[Data excerpts]
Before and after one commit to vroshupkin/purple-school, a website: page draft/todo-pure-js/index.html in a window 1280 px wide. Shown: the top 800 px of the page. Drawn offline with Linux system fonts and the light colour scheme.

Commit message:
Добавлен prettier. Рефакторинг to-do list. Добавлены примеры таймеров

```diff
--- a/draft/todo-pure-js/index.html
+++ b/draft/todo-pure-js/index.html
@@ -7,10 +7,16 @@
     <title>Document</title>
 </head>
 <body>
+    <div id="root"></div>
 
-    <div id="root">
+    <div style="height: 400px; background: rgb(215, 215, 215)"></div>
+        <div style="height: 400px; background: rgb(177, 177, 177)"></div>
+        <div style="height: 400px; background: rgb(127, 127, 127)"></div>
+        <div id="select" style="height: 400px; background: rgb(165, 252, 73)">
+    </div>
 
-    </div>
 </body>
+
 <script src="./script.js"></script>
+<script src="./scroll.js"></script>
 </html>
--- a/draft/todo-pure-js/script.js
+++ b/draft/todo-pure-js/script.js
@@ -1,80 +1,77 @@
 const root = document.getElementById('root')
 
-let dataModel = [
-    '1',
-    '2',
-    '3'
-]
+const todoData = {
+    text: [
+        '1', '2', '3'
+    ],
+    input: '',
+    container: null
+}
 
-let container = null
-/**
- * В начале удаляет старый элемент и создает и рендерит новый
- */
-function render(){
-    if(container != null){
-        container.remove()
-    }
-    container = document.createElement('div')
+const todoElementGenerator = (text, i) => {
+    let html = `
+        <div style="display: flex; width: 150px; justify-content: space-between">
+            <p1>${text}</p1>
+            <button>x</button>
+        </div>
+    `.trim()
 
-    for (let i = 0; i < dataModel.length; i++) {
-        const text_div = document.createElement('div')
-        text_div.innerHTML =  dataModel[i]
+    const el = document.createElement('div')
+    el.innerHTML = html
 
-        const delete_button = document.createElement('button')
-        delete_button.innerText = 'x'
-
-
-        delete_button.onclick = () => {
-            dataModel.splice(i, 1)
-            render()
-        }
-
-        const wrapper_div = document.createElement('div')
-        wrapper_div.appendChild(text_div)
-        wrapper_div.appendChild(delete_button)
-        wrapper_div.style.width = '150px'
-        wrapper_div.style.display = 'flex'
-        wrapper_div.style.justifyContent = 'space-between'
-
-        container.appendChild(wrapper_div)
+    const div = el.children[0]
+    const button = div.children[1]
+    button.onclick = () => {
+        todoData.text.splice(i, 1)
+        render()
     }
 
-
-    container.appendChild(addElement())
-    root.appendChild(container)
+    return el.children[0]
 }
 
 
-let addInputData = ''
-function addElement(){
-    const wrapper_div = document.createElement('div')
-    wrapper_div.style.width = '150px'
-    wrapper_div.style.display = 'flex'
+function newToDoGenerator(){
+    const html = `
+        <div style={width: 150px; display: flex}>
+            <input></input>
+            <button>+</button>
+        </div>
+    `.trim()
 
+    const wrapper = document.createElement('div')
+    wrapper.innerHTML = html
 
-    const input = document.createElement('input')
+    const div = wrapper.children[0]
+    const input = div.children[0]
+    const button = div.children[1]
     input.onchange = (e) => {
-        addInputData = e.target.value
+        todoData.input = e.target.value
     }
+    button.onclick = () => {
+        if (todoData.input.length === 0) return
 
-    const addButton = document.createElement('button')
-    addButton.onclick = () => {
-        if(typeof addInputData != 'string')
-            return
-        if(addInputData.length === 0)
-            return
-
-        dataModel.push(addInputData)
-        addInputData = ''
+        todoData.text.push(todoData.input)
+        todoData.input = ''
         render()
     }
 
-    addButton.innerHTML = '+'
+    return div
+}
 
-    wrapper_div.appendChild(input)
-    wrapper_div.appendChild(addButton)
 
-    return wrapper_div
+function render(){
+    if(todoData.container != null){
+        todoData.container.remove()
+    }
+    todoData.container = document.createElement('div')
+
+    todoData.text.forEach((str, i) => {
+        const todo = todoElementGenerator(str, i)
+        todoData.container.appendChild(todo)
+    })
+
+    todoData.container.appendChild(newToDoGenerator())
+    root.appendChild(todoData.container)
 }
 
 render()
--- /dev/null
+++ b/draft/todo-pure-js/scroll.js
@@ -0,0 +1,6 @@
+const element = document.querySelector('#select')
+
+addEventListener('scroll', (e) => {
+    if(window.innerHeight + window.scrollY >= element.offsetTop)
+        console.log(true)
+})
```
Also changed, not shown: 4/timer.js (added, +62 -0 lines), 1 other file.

* **Action item**: Only the number is wanted: count the lines of the records that hold the word "window".

* **Response**: 2